For a broader explanation of the rise of safer nicotine products and their use in tobacco harm reduction, see Chapter 2 of Burning Issues: The Global State of Tobacco Harm Reduction 2020:
https://gsthr.org/report/2020/burning-issues/chapter-2

[iv] Public Health England – E-cigarettes: an evidence update (2015) https://assets.publishing.service.gov.uk/government/uploads/system/uploads/attachment_data/file/733022/Ecigarettes_an_evidence_update_A_report_commissioned_by_Public_Health_England_FINAL.pdf

Public Health England blog (2020) – 8 things to know about e-cigarettes
https://publichealthmatters.blog.gov.uk/2020/03/05/8-things-to-know-about-e-cigarettes/

[v] Country level data from the GSTHR shows that at present 36 countries have banned vaping devices/e cigarettes, 39 have banned ban snus and 14 countries have banned heated tobacco products. By contrast, just one country (Bhutan) has enacted a ban on the sale of combustible tobacco – a ban that is currently lifted due to the COVID-19 pandemic in an effort to reduce cross-border illicit tobacco smuggling.

[vi] WHO Framework Convention on Tobacco Control (FCTC) Ninth Session of the Conference of the Parties:
https://fctc.who.int/newsroom/news/item/21-05-2021-ninth-session-of-the-conference-of-the-parties-(cop9)-to-the-who-fctc-and-the-second-session-of-the-meeting-of-the-parties-(mop2)-to-the-protocol-to-eliminate-illicit-trade-in-tobacco-products

[vii] See Chapter 2, subsection ‘An unrealised public health story’ in Burning Issues: The Global State of Tobacco Harm Reduction 2020:
https://gsthr.org/report/2020/burning-issues/chapter-2#unrialisedpublichealth
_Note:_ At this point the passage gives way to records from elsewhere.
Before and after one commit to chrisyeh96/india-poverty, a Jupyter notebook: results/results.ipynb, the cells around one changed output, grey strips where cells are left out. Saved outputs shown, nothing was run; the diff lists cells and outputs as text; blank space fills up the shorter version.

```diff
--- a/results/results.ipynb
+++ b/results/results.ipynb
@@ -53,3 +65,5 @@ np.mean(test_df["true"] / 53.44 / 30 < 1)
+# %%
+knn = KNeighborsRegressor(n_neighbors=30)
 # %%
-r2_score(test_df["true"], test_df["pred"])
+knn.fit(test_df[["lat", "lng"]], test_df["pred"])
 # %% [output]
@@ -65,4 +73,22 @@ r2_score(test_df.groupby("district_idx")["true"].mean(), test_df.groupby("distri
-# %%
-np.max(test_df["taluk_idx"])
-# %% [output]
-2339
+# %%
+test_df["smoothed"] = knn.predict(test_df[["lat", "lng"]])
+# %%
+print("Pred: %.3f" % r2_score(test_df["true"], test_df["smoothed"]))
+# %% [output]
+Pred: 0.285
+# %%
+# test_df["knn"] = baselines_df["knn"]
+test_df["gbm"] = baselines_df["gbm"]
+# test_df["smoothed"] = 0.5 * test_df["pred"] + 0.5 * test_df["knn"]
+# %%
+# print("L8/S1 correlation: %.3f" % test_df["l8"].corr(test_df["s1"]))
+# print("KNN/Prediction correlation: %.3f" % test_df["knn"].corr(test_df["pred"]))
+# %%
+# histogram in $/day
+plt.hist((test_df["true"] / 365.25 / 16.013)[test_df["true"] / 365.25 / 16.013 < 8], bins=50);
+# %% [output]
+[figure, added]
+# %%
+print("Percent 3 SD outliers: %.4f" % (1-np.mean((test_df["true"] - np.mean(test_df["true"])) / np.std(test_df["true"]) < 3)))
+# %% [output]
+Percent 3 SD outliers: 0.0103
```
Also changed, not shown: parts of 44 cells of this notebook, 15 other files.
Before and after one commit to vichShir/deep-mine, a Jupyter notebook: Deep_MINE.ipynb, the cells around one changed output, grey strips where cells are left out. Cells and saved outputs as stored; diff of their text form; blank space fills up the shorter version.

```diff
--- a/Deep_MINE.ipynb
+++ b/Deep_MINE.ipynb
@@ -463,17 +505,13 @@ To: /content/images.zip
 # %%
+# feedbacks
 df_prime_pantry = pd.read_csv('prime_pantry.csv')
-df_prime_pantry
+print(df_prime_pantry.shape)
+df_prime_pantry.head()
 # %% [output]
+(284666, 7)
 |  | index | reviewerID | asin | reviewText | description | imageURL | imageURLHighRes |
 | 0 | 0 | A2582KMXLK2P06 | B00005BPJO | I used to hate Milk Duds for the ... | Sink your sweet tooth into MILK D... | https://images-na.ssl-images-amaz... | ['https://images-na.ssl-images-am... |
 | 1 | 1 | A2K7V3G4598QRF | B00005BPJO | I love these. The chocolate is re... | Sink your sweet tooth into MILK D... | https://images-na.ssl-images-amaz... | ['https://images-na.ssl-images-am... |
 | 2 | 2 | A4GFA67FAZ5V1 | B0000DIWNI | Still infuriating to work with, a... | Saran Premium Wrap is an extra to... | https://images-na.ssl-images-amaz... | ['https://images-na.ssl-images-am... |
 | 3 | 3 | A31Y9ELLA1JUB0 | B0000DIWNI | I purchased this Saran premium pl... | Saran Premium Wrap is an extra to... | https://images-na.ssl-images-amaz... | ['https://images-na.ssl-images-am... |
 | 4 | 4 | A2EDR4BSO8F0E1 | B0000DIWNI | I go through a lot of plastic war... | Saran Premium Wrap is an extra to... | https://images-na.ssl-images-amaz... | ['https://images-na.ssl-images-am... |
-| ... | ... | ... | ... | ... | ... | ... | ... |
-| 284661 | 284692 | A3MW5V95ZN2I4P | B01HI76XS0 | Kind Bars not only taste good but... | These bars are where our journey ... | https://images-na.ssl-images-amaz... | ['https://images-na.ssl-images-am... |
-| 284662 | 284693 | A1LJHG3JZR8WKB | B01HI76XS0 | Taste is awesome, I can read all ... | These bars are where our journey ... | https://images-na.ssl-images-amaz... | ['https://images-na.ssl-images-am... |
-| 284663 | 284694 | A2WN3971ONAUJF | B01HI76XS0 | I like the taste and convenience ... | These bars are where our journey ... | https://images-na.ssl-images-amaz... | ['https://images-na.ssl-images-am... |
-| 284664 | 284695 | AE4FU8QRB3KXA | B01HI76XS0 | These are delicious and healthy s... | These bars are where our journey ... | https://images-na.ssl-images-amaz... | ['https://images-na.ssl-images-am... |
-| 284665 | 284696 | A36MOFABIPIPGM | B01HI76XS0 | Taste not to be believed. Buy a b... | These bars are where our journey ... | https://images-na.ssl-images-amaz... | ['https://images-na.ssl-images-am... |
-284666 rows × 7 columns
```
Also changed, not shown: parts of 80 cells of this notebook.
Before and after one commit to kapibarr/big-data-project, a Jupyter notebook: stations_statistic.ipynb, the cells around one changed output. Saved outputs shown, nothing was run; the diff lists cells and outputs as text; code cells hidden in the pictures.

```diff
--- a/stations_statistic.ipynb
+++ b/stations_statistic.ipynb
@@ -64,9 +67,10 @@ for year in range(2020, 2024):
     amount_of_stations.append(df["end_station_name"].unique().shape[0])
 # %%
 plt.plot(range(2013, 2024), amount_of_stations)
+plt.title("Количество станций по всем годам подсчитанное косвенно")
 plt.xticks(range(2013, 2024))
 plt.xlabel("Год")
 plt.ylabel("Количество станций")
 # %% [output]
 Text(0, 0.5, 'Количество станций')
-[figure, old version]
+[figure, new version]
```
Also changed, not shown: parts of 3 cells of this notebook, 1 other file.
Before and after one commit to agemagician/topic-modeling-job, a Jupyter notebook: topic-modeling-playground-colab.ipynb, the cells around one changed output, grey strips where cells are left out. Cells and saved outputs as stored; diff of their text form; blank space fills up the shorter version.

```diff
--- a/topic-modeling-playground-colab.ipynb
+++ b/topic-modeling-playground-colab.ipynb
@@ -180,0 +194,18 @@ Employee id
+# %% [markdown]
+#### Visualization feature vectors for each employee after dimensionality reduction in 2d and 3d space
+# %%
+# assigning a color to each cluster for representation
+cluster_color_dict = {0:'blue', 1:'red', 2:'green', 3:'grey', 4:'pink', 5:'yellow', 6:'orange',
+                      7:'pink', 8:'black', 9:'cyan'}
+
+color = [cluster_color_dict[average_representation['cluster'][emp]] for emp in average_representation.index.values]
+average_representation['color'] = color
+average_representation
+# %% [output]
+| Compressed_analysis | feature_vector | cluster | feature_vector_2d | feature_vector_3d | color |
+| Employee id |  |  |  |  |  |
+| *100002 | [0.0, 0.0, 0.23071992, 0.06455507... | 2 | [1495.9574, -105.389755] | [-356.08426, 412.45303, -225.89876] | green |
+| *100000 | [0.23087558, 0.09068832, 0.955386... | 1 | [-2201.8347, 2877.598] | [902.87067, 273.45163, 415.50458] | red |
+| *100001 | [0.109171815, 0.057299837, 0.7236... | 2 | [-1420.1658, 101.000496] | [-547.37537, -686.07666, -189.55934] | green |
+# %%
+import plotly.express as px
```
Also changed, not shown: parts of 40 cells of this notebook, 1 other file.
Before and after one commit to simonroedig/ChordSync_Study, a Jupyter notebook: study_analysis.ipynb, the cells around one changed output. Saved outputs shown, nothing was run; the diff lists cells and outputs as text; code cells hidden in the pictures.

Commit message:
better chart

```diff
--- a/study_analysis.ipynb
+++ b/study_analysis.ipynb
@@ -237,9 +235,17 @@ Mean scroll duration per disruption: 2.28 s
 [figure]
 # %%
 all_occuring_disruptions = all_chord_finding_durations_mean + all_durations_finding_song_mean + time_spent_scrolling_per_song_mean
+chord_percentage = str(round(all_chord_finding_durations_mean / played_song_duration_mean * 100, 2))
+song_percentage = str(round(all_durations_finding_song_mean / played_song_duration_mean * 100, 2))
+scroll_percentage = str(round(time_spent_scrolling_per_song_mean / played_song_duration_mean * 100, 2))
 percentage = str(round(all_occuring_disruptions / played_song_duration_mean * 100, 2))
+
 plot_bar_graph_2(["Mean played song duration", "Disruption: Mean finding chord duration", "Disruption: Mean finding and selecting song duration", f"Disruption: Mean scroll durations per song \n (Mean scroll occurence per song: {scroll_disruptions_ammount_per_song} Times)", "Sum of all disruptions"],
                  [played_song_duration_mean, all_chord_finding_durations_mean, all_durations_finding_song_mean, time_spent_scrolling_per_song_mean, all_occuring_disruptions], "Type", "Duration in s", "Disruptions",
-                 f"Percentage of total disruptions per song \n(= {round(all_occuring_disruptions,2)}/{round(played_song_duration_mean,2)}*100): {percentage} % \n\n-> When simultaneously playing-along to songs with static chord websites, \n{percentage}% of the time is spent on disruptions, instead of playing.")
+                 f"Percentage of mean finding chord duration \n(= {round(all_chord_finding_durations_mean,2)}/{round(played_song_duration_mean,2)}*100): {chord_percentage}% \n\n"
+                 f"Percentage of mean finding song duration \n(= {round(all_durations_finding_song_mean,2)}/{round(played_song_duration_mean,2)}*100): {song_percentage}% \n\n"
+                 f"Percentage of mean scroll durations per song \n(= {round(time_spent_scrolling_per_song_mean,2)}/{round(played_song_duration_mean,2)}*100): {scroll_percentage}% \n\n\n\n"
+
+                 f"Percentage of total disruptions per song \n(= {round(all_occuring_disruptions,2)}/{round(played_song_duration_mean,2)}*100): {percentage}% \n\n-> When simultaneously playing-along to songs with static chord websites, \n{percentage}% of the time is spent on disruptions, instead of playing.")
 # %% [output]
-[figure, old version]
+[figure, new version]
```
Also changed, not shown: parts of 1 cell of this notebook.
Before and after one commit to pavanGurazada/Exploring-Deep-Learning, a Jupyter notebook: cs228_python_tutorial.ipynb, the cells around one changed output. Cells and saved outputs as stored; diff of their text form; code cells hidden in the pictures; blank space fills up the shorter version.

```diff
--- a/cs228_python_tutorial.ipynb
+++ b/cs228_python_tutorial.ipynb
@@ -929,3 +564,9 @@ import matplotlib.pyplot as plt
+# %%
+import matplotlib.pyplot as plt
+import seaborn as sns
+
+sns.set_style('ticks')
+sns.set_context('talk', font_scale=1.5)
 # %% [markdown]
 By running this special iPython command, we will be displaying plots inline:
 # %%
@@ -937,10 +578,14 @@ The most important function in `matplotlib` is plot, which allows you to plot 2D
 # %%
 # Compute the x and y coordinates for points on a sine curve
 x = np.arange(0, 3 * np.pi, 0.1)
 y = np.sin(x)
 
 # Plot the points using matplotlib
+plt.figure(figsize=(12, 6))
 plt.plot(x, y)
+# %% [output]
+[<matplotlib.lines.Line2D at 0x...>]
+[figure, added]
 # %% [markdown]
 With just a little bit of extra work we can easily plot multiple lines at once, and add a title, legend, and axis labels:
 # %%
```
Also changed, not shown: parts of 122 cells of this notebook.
[viii] Harm reduction is named in Article 1d of the WHO’s Framework Convention on Tobacco Control (FCTC) as one of three core strategies of tobacco control: “tobacco control” means a range of supply, demand and harm reduction strategies that aim to improve the health of a population by eliminating or reducing their consumption of tobacco products and exposure to tobacco smoke.”

https://www.who.int/tobacco/framework/WHO_FCTC_english.pdf

[ix] See Chapter 2, subsection ‘An unrealised public health story’ in Burning Issues: The Global State of Tobacco Harm Reduction 2020:
https://gsthr.org/report/2020/burning-issues/chapter-2#unrialisedpublichealth